What to work on – The data is to be repeated exactly, with the images removed.

Dataset content –

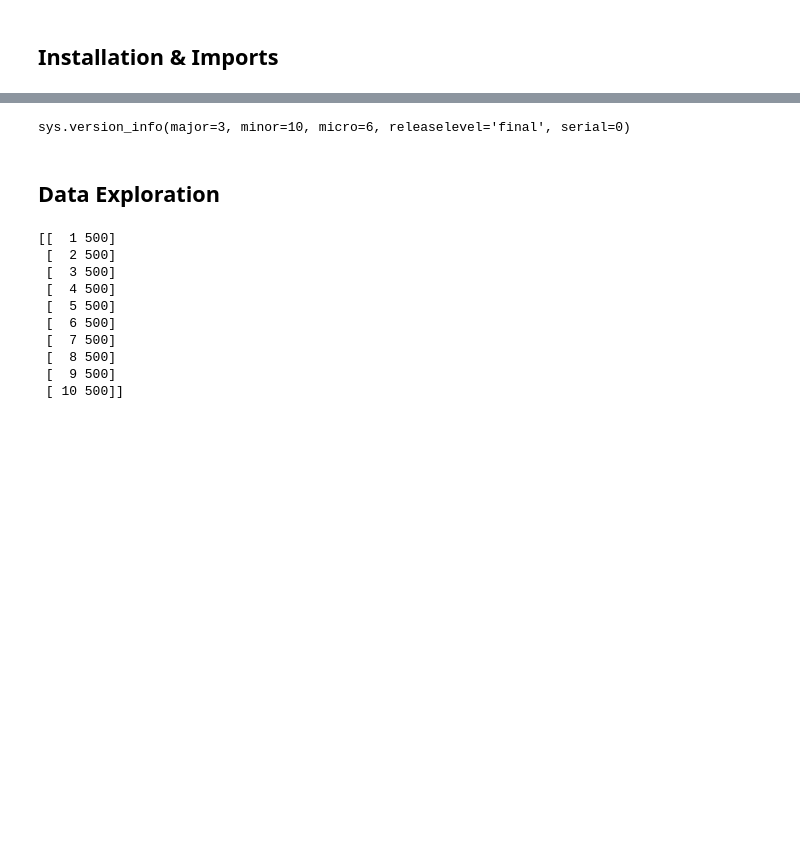
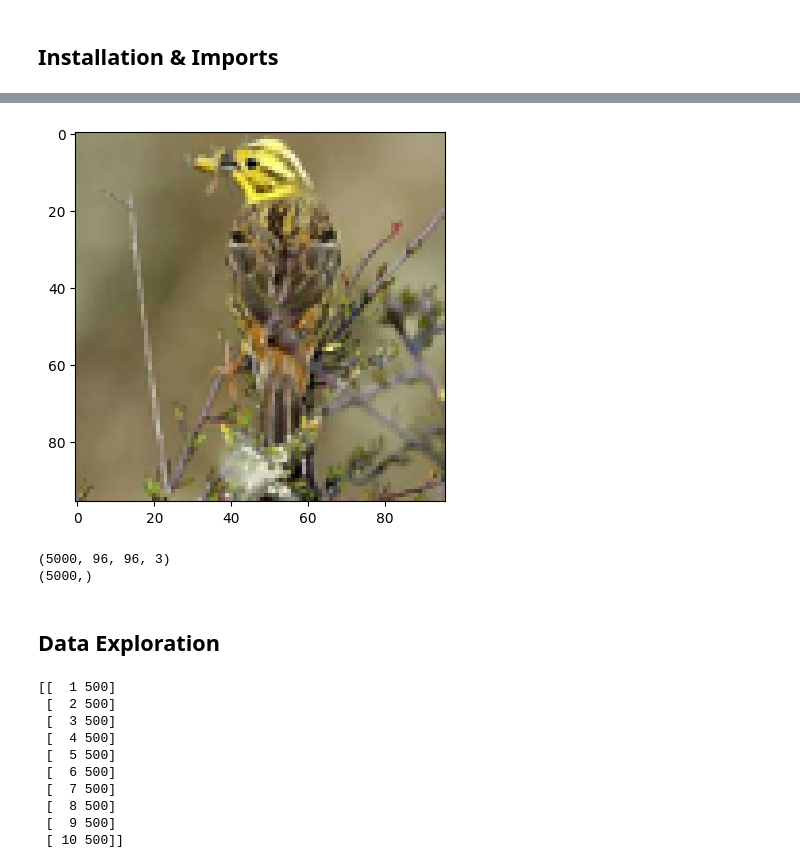
Before and after one commit to ramamo17/ComputerVisionIASD, a Jupyter notebook: Projet_Deep_Learning_pour_les_images.ipynb, the cells around one changed output, grey strips where cells are left out. Saved outputs shown, nothing was run; the diff lists cells and outputs as text; code cells hidden in the pictures; blank space fills up the shorter version.

```diff
--- a/Projet_Deep_Learning_pour_les_images.ipynb
+++ b/Projet_Deep_Learning_pour_les_images.ipynb
@@ -11,16 +11,7 @@ import os, sys, tarfile, errno
 import numpy as np
 import matplotlib.pyplot as plt
 import random
-# Deprecated
-# from keras.preprocessing.image import save_img
-from keras.utils import save_img
-import tensorflow as tf
-from tensorflow.keras import layers, models
-from sklearn.model_selection import train_test_split
-
-from keras.preprocessing.image import ImageDataGenerator
-from keras.preprocessing import image
-import cv2
+from keras.preprocessing.image import save_img
 
 if sys.version_info >= (3, 0, 0):
     import urllib.request as urllib # ugly but works
@@ -164,18 +155,17 @@ if __name__ == "__main__" :
     # download_and_extract()
 
     # test to check if the image is read correctly
-    # with open(DATA_PATH) as f:
-        # image = read_single_image(f)
-        # plot_image(image)
+    with open(DATA_PATH) as f:
+        image = read_single_image(f)
+        plot_image(image)
 
     # test to check if the whole dataset is read correctly
-    # images = read_all_images(DATA_PATH)
-    # print(images.shape)
+    images = read_all_images(DATA_PATH)
+    print(images.shape)
 
-    # labels = read_labels(LABEL_PATH)
-    # print(labels.shape)
+    labels = read_labels(LABEL_PATH)
+    print(labels.shape)
 
     # save images to disk
     # save_images(images, labels)
-    pass
 # %% [output]
@@ -187 +173,3 @@ To enable them in other operations, rebuild TensorFlow with the appropriate comp
+[figure, added]
-sys.version_info(major=3, minor=10, micro=6, releaselevel='final', serial=0)
+(5000, 96, 96, 3)
+(5000,)
```
Also changed, not shown: parts of 31 cells of this notebook.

Solution to this problem –
Before and after one commit to ramamo17/ComputerVisionIASD, a Jupyter notebook: Projet_Deep_Learning_pour_les_images.ipynb, the cells around one changed output, grey strips where cells are left out. Saved outputs shown, nothing was run; the diff lists cells and outputs as text; code cells hidden in the pictures; blank space fills up the shorter version.

```diff
--- a/Projet_Deep_Learning_pour_les_images.ipynb
+++ b/Projet_Deep_Learning_pour_les_images.ipynb
@@ -11,16 +11,7 @@ import os, sys, tarfile, errno
 import numpy as np
 import matplotlib.pyplot as plt
 import random
-# Deprecated
-# from keras.preprocessing.image import save_img
-from keras.utils import save_img
-import tensorflow as tf
-from tensorflow.keras import layers, models
-from sklearn.model_selection import train_test_split
-
-from keras.preprocessing.image import ImageDataGenerator
-from keras.preprocessing import image
-import cv2
+from keras.preprocessing.image import save_img
 
 if sys.version_info >= (3, 0, 0):
     import urllib.request as urllib # ugly but works
@@ -164,18 +155,17 @@ if __name__ == "__main__" :
     # download_and_extract()
 
     # test to check if the image is read correctly
-    # with open(DATA_PATH) as f:
-        # image = read_single_image(f)
-        # plot_image(image)
+    with open(DATA_PATH) as f:
+        image = read_single_image(f)
+        plot_image(image)
 
     # test to check if the whole dataset is read correctly
-    # images = read_all_images(DATA_PATH)
-    # print(images.shape)
+    images = read_all_images(DATA_PATH)
+    print(images.shape)
 
-    # labels = read_labels(LABEL_PATH)
-    # print(labels.shape)
+    labels = read_labels(LABEL_PATH)
+    print(labels.shape)
 
     # save images to disk
     # save_images(images, labels)
-    pass
 # %% [output]
@@ -187 +173,3 @@ To enable them in other operations, rebuild TensorFlow with the appropriate comp
+[figure, added]
-sys.version_info(major=3, minor=10, micro=6, releaselevel='final', serial=0)
+(5000, 96, 96, 3)
+(5000,)
```
Also changed, not shown: parts of 31 cells of this notebook.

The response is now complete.